▸ Goal of the exercise:
Go through the records and filter out every line lacking the word "Silver"; copy the lines that remain.

[Start of Attachment]

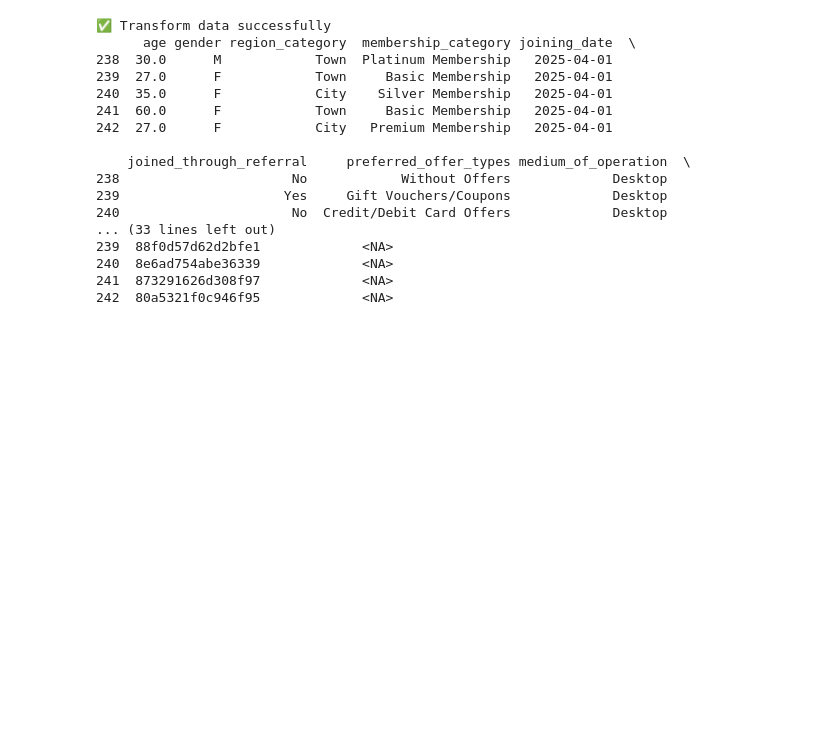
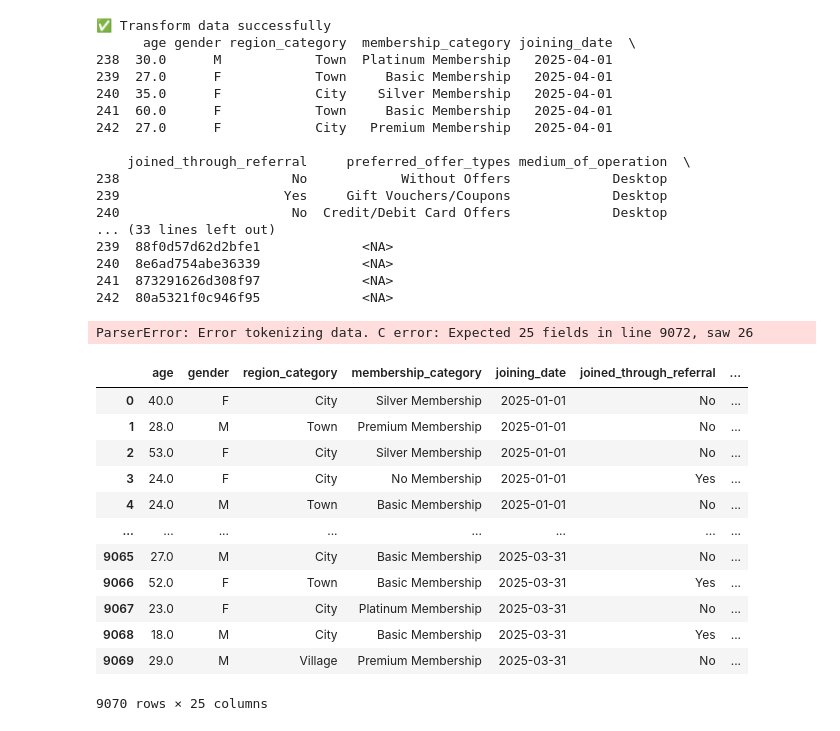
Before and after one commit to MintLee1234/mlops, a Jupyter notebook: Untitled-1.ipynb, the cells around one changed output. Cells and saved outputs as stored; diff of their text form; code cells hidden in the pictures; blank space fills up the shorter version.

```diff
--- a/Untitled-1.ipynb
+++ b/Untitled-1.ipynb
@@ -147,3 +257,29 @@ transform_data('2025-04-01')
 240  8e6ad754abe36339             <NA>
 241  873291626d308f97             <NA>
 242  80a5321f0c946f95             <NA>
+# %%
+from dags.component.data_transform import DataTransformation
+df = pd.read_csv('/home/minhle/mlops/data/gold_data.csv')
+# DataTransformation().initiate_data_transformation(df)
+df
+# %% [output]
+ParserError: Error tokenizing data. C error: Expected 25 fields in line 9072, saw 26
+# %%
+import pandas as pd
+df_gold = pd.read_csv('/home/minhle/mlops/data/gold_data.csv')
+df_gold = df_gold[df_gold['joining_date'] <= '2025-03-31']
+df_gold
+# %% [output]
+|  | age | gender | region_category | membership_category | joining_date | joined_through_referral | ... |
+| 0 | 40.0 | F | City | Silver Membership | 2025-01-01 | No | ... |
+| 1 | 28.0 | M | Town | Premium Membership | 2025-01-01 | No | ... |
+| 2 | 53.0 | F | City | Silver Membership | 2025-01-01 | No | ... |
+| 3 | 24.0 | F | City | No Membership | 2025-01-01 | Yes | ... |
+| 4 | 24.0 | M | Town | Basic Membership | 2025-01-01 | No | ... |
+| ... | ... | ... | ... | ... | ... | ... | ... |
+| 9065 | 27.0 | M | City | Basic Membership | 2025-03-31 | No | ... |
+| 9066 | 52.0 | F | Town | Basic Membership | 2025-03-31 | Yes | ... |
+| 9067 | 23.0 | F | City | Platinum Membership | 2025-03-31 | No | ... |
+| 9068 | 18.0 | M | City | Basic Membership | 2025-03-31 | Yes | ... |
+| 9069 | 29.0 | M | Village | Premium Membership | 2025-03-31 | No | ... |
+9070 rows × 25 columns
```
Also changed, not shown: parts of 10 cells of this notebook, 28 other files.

[End of Attachment]
[Start of Attachment]

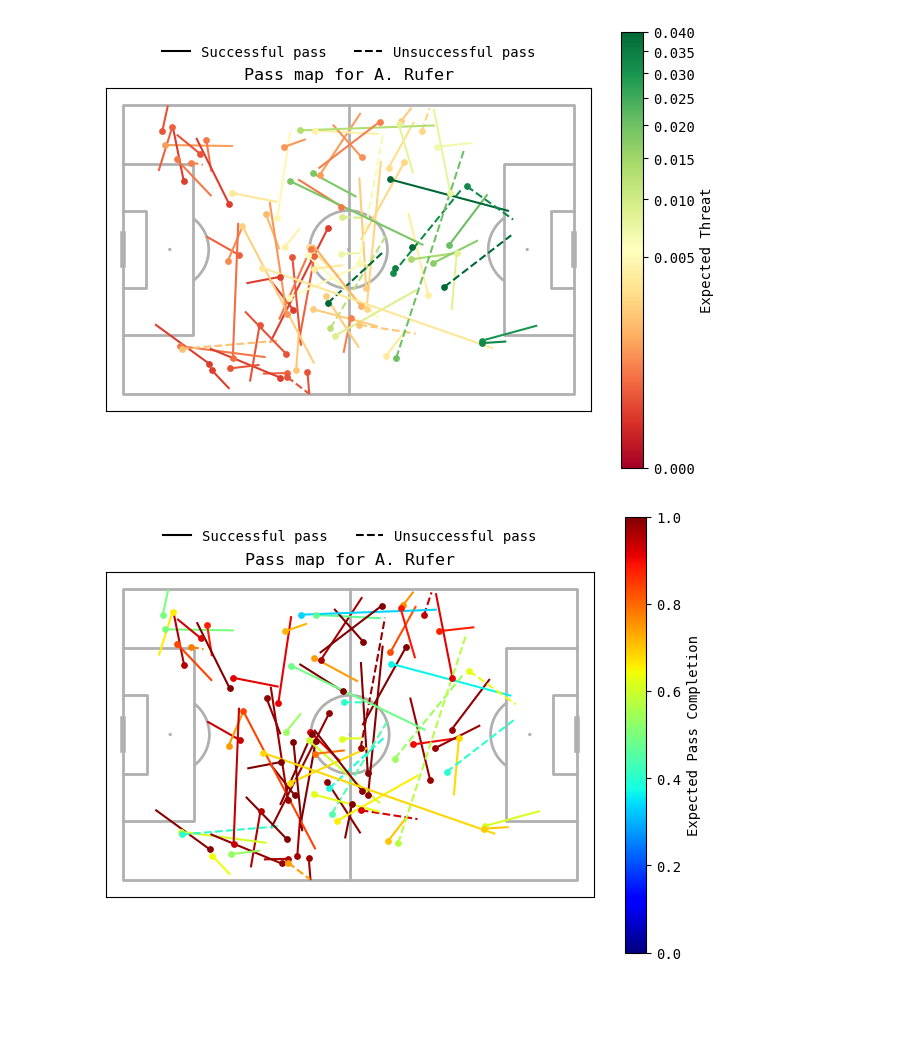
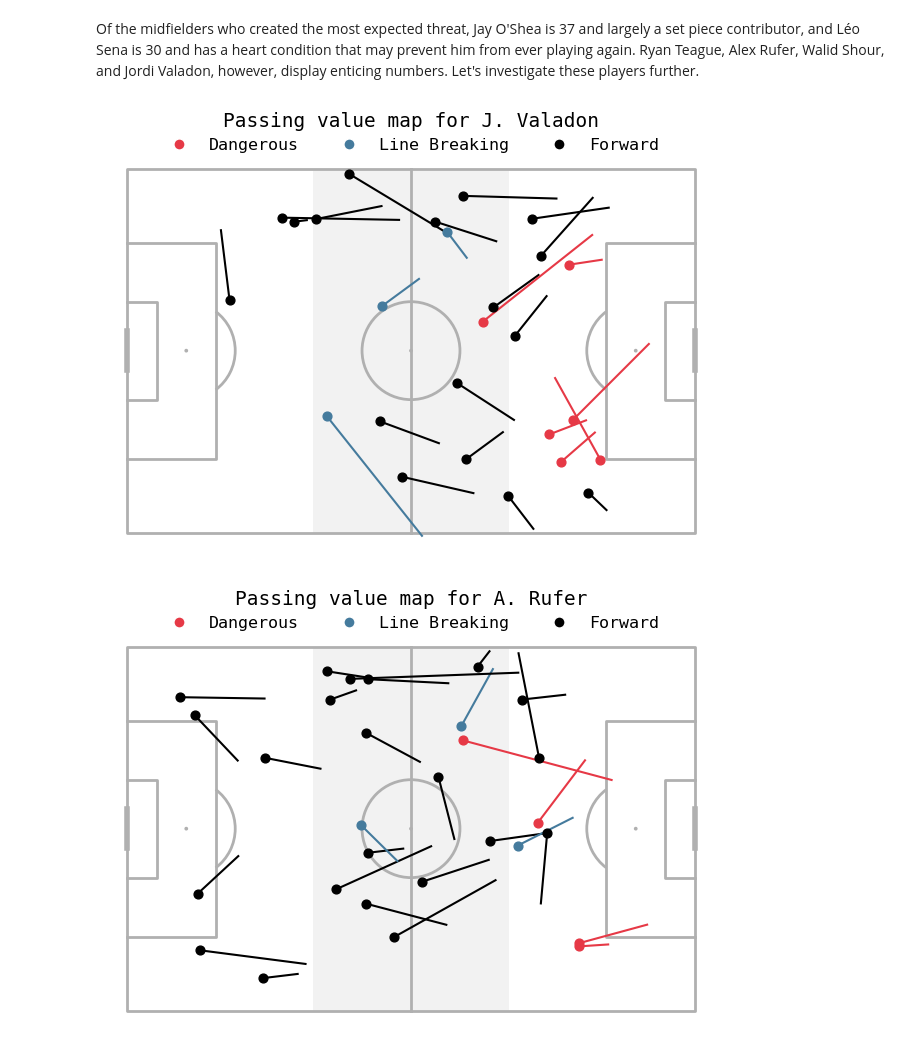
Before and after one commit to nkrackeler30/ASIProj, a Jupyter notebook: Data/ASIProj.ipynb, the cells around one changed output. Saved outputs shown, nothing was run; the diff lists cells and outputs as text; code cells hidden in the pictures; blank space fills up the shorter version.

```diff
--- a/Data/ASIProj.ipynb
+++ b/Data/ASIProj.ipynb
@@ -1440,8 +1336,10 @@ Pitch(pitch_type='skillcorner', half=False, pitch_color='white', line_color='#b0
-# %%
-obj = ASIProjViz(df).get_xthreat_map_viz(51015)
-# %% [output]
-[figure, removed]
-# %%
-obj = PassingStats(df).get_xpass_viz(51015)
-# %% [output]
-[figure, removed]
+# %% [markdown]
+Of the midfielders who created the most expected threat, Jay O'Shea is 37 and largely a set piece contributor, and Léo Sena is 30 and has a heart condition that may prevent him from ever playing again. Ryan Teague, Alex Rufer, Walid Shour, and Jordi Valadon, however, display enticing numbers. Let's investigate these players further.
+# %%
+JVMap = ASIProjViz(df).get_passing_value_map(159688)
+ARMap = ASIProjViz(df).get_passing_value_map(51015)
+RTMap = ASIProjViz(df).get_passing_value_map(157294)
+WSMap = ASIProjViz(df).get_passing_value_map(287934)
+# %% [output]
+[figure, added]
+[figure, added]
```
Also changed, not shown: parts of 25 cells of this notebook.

[End of Attachment]

▸ Exercise output:
+| 0 | 40.0 | F | City | Silver Membership | 2025-01-01 | No | ... |
+| 2 | 53.0 | F | City | Silver Membership | 2025-01-01 | No | ... |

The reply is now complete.